There are so many fun things to do in the Arctic. The snow, of course, lends itself to skiing, snowshoeing, dog sledding and snowmobiling; and when the ice melts, you can go kayaking and even snorkelling and scuba-diving in some places.
8. The glaciology and geology are fascinating
The last Ice Age buried most of the Arctic deep underwater so, inverse to the Antarctic, it is a vast ocean surrounded by land, comprising European, Canadian and Russian territories. When the ice melts in the summer, a geologist’s dream emerges. However, the ice itself is enthralling too, and you will learn about brash ice, bergy bits, floes and more. The Greenland Ice Sheet, for example, is the world’s second-largest ice cap.

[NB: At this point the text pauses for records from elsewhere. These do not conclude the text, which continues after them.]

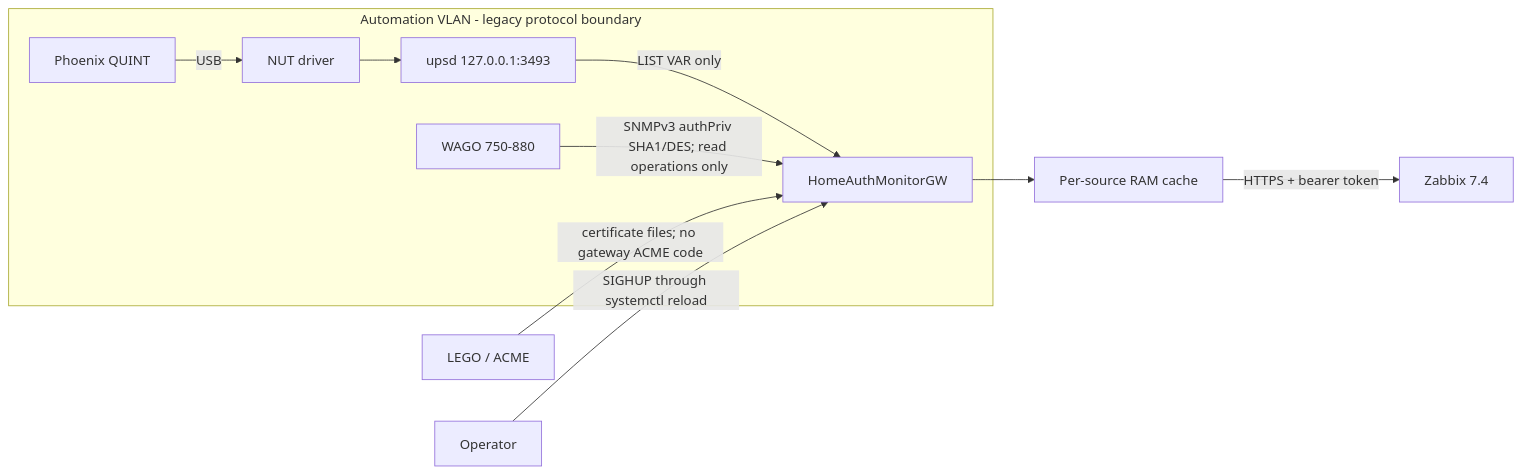
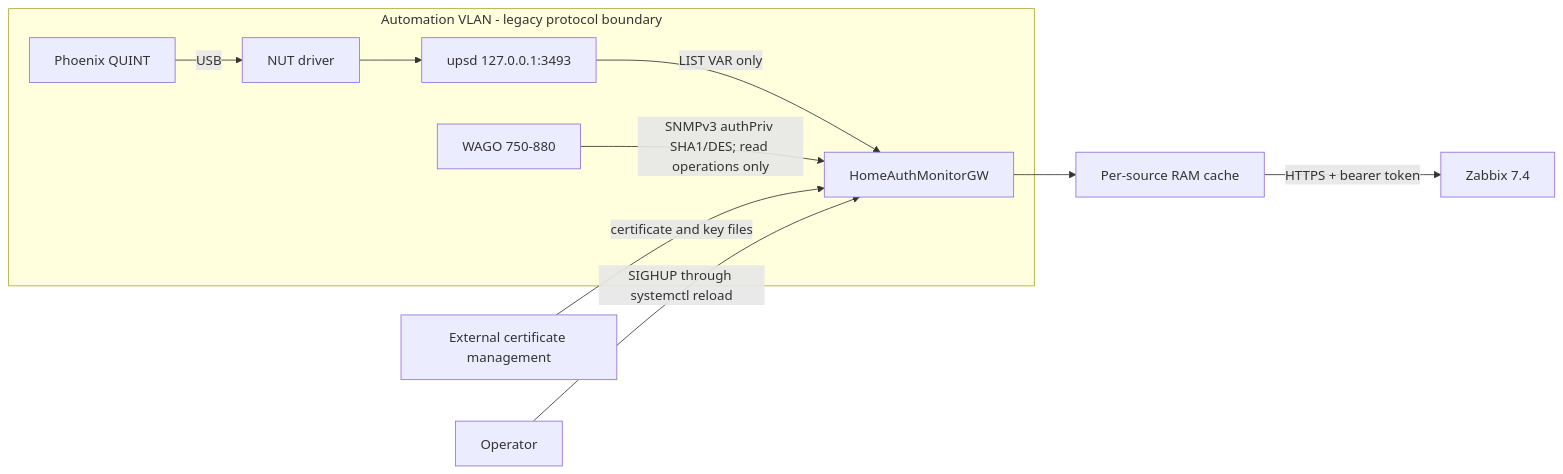
One commit to tseiman/HomeAuthMonitorGW changed the diagram in README.md. Above: the diagram before and after it, drawn with Mermaid. The commit also changed other lines of this file and 3 other files, not shown here.

````diff
--- a/README.md
+++ b/README.md
@@ -29,13 +29,13 @@
 ```mermaid
 flowchart LR
   subgraph AV[Automation VLAN - legacy protocol boundary]
     Q[Phoenix QUINT] -->|USB| N[NUT driver]
     N --> U[upsd 127.0.0.1:3493]
     U -->|LIST VAR only| G[HomeAuthMonitorGW]
     W[WAGO 750-880] -->|SNMPv3 authPriv SHA1/DES; read operations only| G
   end
   G --> C[Per-source RAM cache]
   C -->|HTTPS + bearer token| Z[Zabbix 7.4]
-  L[LEGO / ACME] -->|certificate files; no gateway ACME code| G
+  X[External certificate management] -->|certificate and key files| G
   A[Operator] -->|SIGHUP through systemctl reload| G
 ```
````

Its sheer size is absolutely jaw-dropping.
9. The Arctic is a photographer’s paradise
The Arctic Circle is nirvana for keen photographers. The wild panoramas are completely pristine and the wildlife is curious, resulting in flawless shots of nature. Add to this the incredible light: if you travel in August and September, the sun will approach the horizon, momentarily touch it, before rising again, meaning you observe sunset and sunrise almost simultaneously. The multicoloured reflections on the sea and ice are impossibly beautiful.
10. The region has an interesting history
Go back to the age of great explorers and the Arctic features heavily: Robert Peary, Frederick Cook, Rear Admiral Sir John Franklin, Fridtjof Nansen, Erik the Red, Sir Edmund Hillary, Richard Weber and Roald Amundsen to name a few. All of these polar pioneers have inspirational stories, and following in their footsteps is a major draw. On expeditionary voyages, there is often an accompanying history specialist who can teach you how they paved the way in mapping and discovered this inhospitable but astonishing environment.